Making sure your security testing can keep up with this pace, is key to a successful AppSec programme. 

Development teams that scan for security issues early and often substantially reduce their security debt and technical debt, as discussed in our blog “Size may not matter…but in DevSecOps, frequency certainly does!”.

How often are you testing for Application or API vulnerabilities?

We ran polls on LinkedIn and Twitter to ask this very question – the results of which are below and are rather telling! 

“How often are you testing for Application or API vulnerabilities?”% of Vote
Every Build / Commit17%
Every Merge to Master12%
Before a Major Release39%
Periodic Penetration Testing32%

An overwhelming 71% of respondents are testing their applications and APIs either before a major release (39%), typically carried out with manual VA or PT, or are still relying on periodic penetration testing (32%) – monthly at best, or annually.
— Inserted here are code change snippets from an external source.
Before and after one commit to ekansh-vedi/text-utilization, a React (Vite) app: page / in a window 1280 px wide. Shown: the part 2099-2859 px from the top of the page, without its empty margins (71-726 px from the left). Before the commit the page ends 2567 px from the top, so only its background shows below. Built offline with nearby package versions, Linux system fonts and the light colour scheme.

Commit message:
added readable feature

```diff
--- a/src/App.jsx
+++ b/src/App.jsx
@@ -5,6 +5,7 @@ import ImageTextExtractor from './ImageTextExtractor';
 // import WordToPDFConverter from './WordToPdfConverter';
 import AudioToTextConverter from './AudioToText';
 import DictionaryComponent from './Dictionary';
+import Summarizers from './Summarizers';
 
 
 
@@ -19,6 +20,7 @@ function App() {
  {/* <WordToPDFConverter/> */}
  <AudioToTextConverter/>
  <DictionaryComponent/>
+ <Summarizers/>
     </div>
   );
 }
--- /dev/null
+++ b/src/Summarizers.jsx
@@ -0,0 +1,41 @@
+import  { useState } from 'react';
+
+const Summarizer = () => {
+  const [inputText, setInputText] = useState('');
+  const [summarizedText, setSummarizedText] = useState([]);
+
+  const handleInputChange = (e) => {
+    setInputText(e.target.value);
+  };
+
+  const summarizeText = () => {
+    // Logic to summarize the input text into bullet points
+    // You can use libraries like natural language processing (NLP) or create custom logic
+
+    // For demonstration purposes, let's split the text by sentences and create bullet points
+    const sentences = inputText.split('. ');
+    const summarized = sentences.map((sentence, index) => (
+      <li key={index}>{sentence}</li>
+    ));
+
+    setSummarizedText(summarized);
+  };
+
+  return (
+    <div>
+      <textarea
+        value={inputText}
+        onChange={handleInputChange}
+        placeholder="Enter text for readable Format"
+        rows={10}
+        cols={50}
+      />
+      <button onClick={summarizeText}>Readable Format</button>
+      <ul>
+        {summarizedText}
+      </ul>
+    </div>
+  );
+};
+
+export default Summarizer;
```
Whether carried out internally or via a third party, this is a time-consuming, resource-intensive, and expensive process. This also compounds the security debt problem, which further increases your cyber risk. Not to mention that this practice goes completely against the notion of DevOps.

Most legacy Dynamic Application Security Testing (DAST) solutions, used to test applications for security vulnerabilities, lack the ability to test APIs at all (whether REST or GraphQL), which partially explains these results. 
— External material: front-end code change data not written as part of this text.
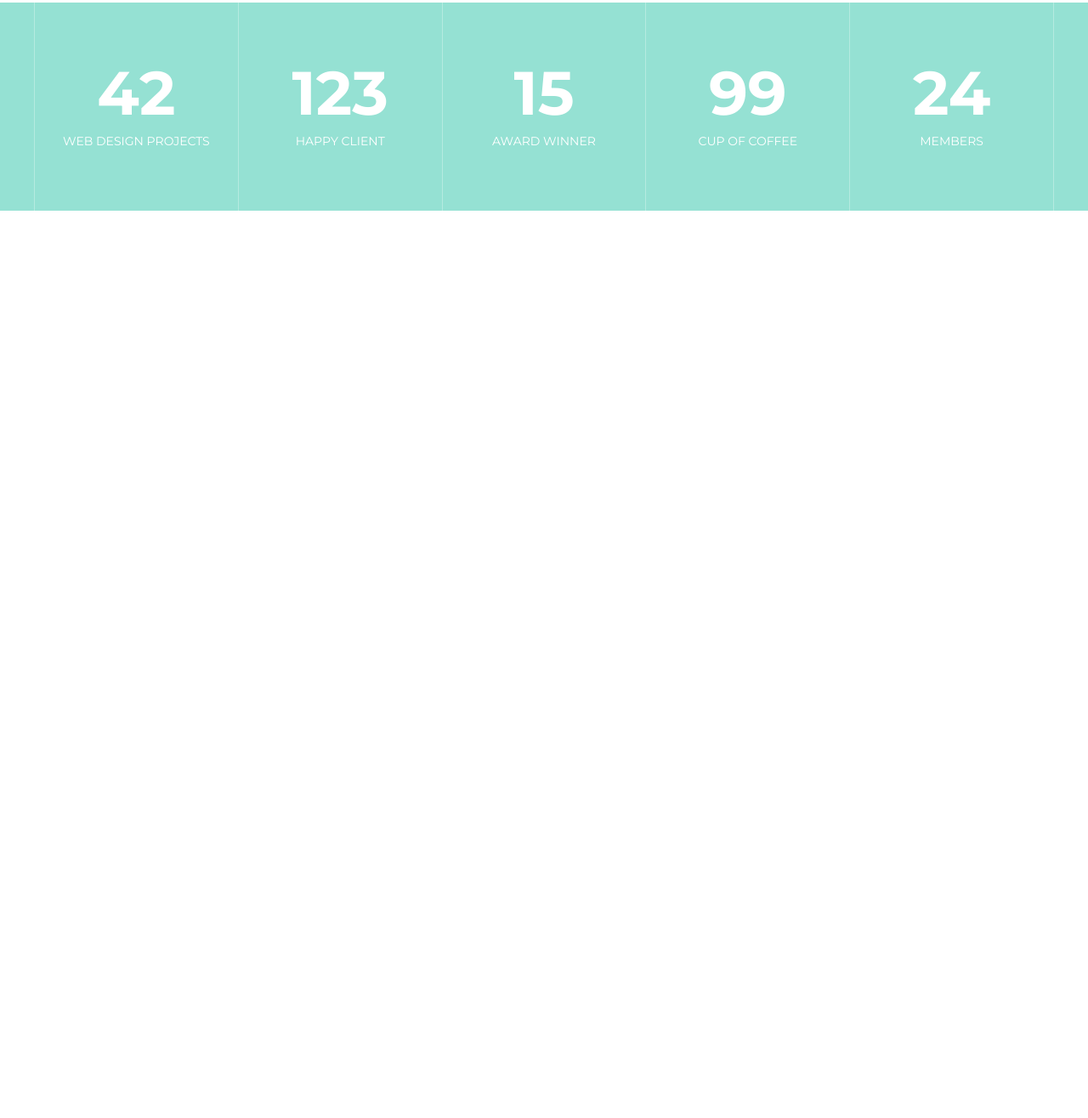
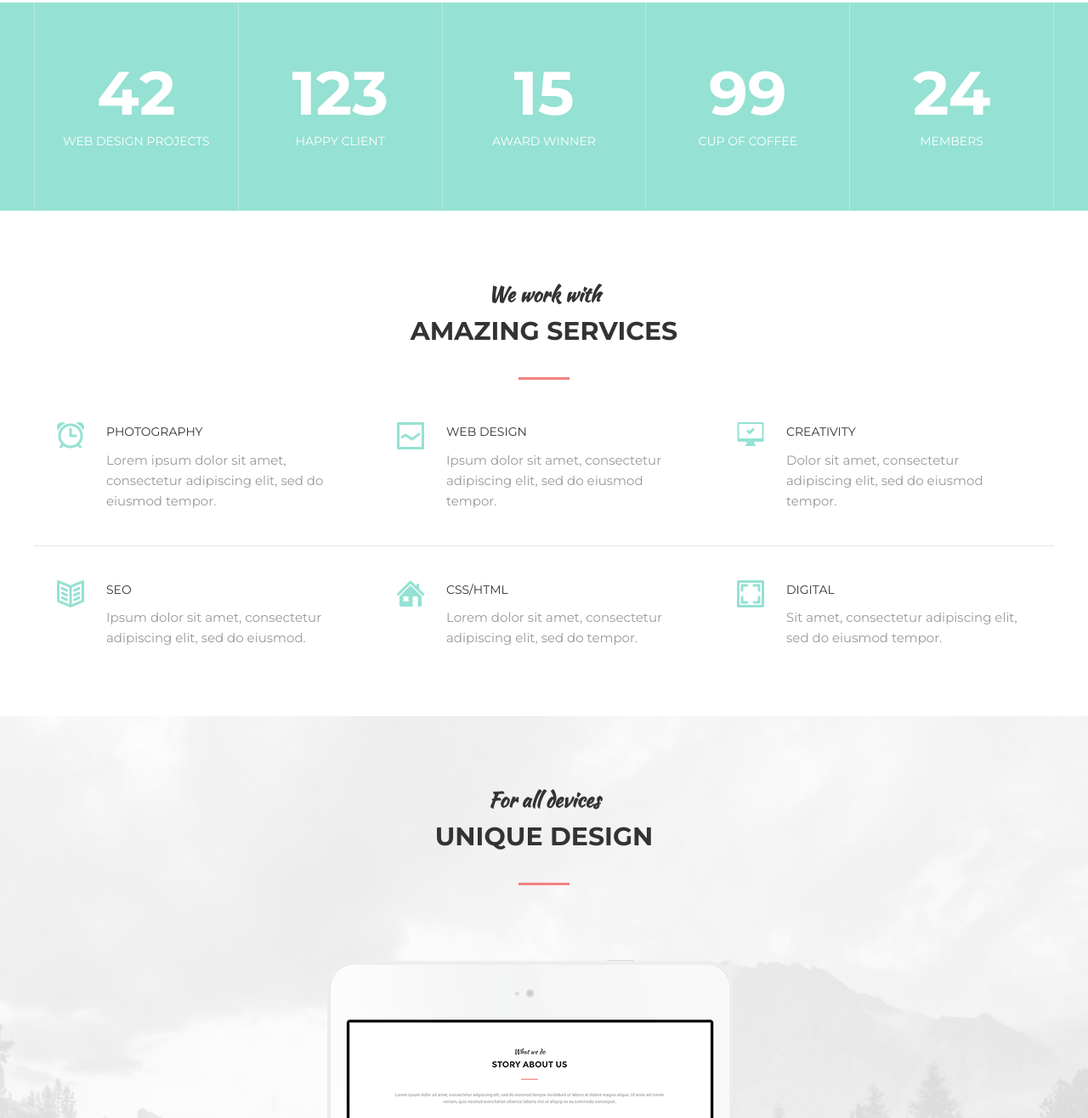
Before and after one commit to yermalex/mogo, a plain HTML site: page index.html in a window 1280 px wide. Shown: the part 1484-2800 px from the top of the page at 85% size. Before the commit the page ends 1732 px from the top, so only its background shows below. Drawn offline with Linux system fonts and the light colour scheme.

Commit message:
4 и 5 секции

```diff
--- a/assets/css/style.css
+++ b/assets/css/style.css
@@ -17,6 +17,15 @@ h1, h2, h3, h4, h5, h6 {
    margin: 0;
 }
 
+hr {
+   display: block;
+   width: 100%;
+   height: 1px;
+   margin: 40px 0;
+
+   border: 0;
+   background-color: #e5e5e5;
+}
 
 /* Container
 =========================================== */
@@ -236,10 +245,18 @@ h1, h2, h3, h4, h5, h6 {
    padding: 80px 0;
 }
 
+.section--devices {
+   padding-bottom: 0;
+
+   background: url("../images/feature/bg.jpg") center no-repeat;
+   -webkit-background-size: cover;
+   background-size: cover;
+}
+
 .section__header {
    width: 100%;
    max-width: 950px;
-   margin: 0 auto 40px;
+   margin: 0 auto 50px;
 
    text-align: center;
 }
@@ -275,7 +292,7 @@ h1, h2, h3, h4, h5, h6 {
 }
 
 
-/* Section
+/* About
 =========================================== */
 .about {
    margin-top: 80px;
@@ -366,7 +383,7 @@ h1, h2, h3, h4, h5, h6 {
    font-weight: 700;
    line-height: 1;
 
-   transition: text-shadow .4s linear, transform .2s linear;
+   transition: text-shadow .2s linear, transform .2s linear;
 }
 
 .stat__item:hover .stat__count{
@@ -385,3 +402,58 @@ h1, h2, h3, h4, h5, h6 {
    font-size: 14px;
    text-transform: uppercase;
 }
+
+
+/* Services
+=========================================== */
+.services {
+   display: flex;
+}
+
+.services__item {
+   flex: 1 1 0;
+   padding-left: 85px;
+   padding-right: 35px;
+   position: relative;
+}
+
+.services__icon {
+   position: absolute;
+   top: 0;
+   left: 27px;
+   z-index: 1;
+}
+
+.services__title {
+   margin-bottom: 10px;
+
+   font-size: 14px;
+   color: #333333;
+   text-transform: uppercase;
+}
+
+.services__text {
+   font-size: 15px;
+   color: #999999;
+}
+
+
+/* Devices
+=========================================== */
+.devices {
+   width: 100%;
+   max-width: 600px;
+   margin: 0 auto;
+   position: relative;
+}
+
+.devices__item {
+   display: block;
+}
+
+.devices__item--iphone {
+   position: absolute;
+   bottom: -80px;
+   right: -80px;
+   z-index: 1;
+}
--- a/index.html
+++ b/index.html
@@ -10,7 +10,7 @@
 
    <link href="https://fonts.googleapis.com/css2?family=Kaushan+Script&family=Montserrat:wght@400;700&display=swap" rel="stylesheet">
    <link rel="stylesheet" href="assets/css/style.css">
-   <link rel="icon" type="image/png" href="/assets/images/favicon.png">
+   <link rel="icon" type="image/png" href="/assets/images/fa4.png">
 </head>
 
 <body>
@@ -70,6 +70,7 @@
       </div>
    </div>
 
+
    <section class="section">
       <div class="container">
 
@@ -106,9 +107,9 @@
 
          </div>
 
-
       </div>
    </section>
+
 
    <div class="statistics">
       <div class="container">
@@ -140,4 +141,90 @@
    </div>
 
 
+   <section class="section">
+      <div class="container">
+
+         <div class="section__header">
+            <h3 class="section__suptitle">We work with</h3>
+            <h2 class="section__title">Amazing Services</h2>
+         </div>
+
+         <div class="services">
+            <div class="services__item">
+               <img class="services__icon" src="assets/images/services/ALARM.png">
+               <div class="services__title">Photography</div>
+               <div class="services__text">
+                  Lorem ipsum dolor sit amet, consectetur adipiscing elit, sed do eiusmod tempor.
+               </div>
+            </div>
+
+            <div class="services__item">
+               <img class="services__icon" src="assets/images/services/LINE_GRAPH.png">
+               <div class="services__title">Web Design</div>
+               <div class="services__text">
+                  Ipsum dolor sit amet, consectetur adipiscing elit, sed do eiusmod tempor.
+               </div>
+            </div>
+
+            <div class="services__item">
+               <img class="services__icon" src="assets/images/services/COMPUTER.png">
+               <div class="services__title">Creativity</div>
+               <div class="services__text">
+                  Dolor sit amet, consectetur adipiscing elit, sed do eiusmod tempor.
+               </div>
+            </div>
+         </div>
+
+         <hr>
+
+         <div class="services">
+            <div class="services__item">
+               <img class="services__icon" src="assets/images/services/BOOK.png">
+               <div class="services__title">SEO</div>
+               <div class="services__text">
+                  Ipsum dolor sit amet, consectetur adipiscing elit, sed do eiusmod.
+               </div>
+            </div>
+
+            <div class="services__item">
+               <img class="services__icon" src="assets/images/services/HOME.png">
+               <div class="services__title">CSS/HTML</div>
+               <div class="services__text">
+                  Lorem dolor sit amet, consectetur adipiscing elit, sed do tempor.
+               </div>
+            </div>
+
+            <div class="services__item">
+               <img class="services__icon" src="assets/images/services/IMAGE.png">
+               <div class="services__title">Digital</div>
+               <div class="services__text">
+                  Sit amet, consectetur adipiscing elit, sed do eiusmod tempor.
+               </div>
+            </div>
+         </div>
+
+      </div>
+   </section>
+
+
+   <section class="section section--devices">
+      <div class="container">
+
+         <div class="section__header">
+            <h3 class="section__suptitle">For all devices</h3>
+            <h2 class="section__title">Unique design</h2>
+         </div>
+
+         <div class="devices">
+            <img class="devices__item" src="assets/images/feature/ipad.png">
+            <img class="devices__item devices__item--iphone" src="assets/images/feature/iphone.png">
+
+         </div>
+
+      </div>
+   </section>
+
+
+
+
 </body>
```
Also changed, not shown: assets/images/feature/bg.jpg (added), assets/images/feature/ipad.png (added), assets/images/feature/iphone.png (added), assets/images/services/ALARM.png (added), assets/images/services/BOOK.png (added), assets/images/services/COMPUTER.png (added), assets/images/services/HOME.png (added), assets/images/services/IMAGE.png (added), assets/images/services/LINE_GRAPH.png (added).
However, it is an accumulation of several limitations in legacy DAST tools that make it even harder to automate the scanning process. Hence the reliance on manual work, namely:

  1. Inability to effectively and seamlessly integrate into the SDLC
  2. Not developer friendly – built for security professionals
  3. Inability to test every pull request, or merge to master due to speed limitations
  4. Lack accuracy – many false positives that need manual validation
  5. Delayed feedback loop to developers

This lack of automation creates a human bottleneck which is impossible to scale and explains why so few organizations are able to test every build or commit (17%) or every Merge to Master (12%). 

Without automation and relying on siloed security teams, it is also very hard to cement a culture of security, which underpins DevOps.

Having security champions is important to achieve this culture, but they too will face an uphill struggle to succeed with such a fragmented security testing process. A seamless and timely feedback loop of validated security issues, removing the false positives, is needed for developers to fix issues early, to be secure by design and minimise risk. 

Automation of security testing baked across your SDLC, for both WebApps and APIs, is paramount.

A DAST tool that your developers, security champions, QA professionals and security team are able to use is required, so that they can effectively collaborate to fix security bugs. 

The earlier this can be done in your pipeline the better. Add to this integration with your tooling to achieve comprehensive security compliance on every build to enable you to shift security testing left and you have a winning formula. 

Bright’s no-false positive Application Security Testing automation platform helps achieve these goals. Join the 17% of poll respondents and start running security tests on every build – contact us today to learn how our clients are achieving this success or request a demo.

Resources

IASTless IAST – The SAST to DAST Bridge

Streamline appsec with IASTless IAST. Simplify deployment, enhance accuracy, and boost your security posture by combining SAST and Bright’s DAST.

Bringing DAST security to AI-generated code

AI-generated code is basically the holy grail of developer tools of this decade. Think back to just over two years ago; every third article discussed how there weren’t enough engineers to answer demand; some companies even offered coding training for candidates wanting to make a career change. The demand for software and hardware innovation was

5 Examples of Zero Day Vulnerabilities and How to Protect Your Organization

A zero day vulnerability refers to a software security flaw that is unknown to those who should be mitigating it, including the vendor of the target software.

Get our newsletter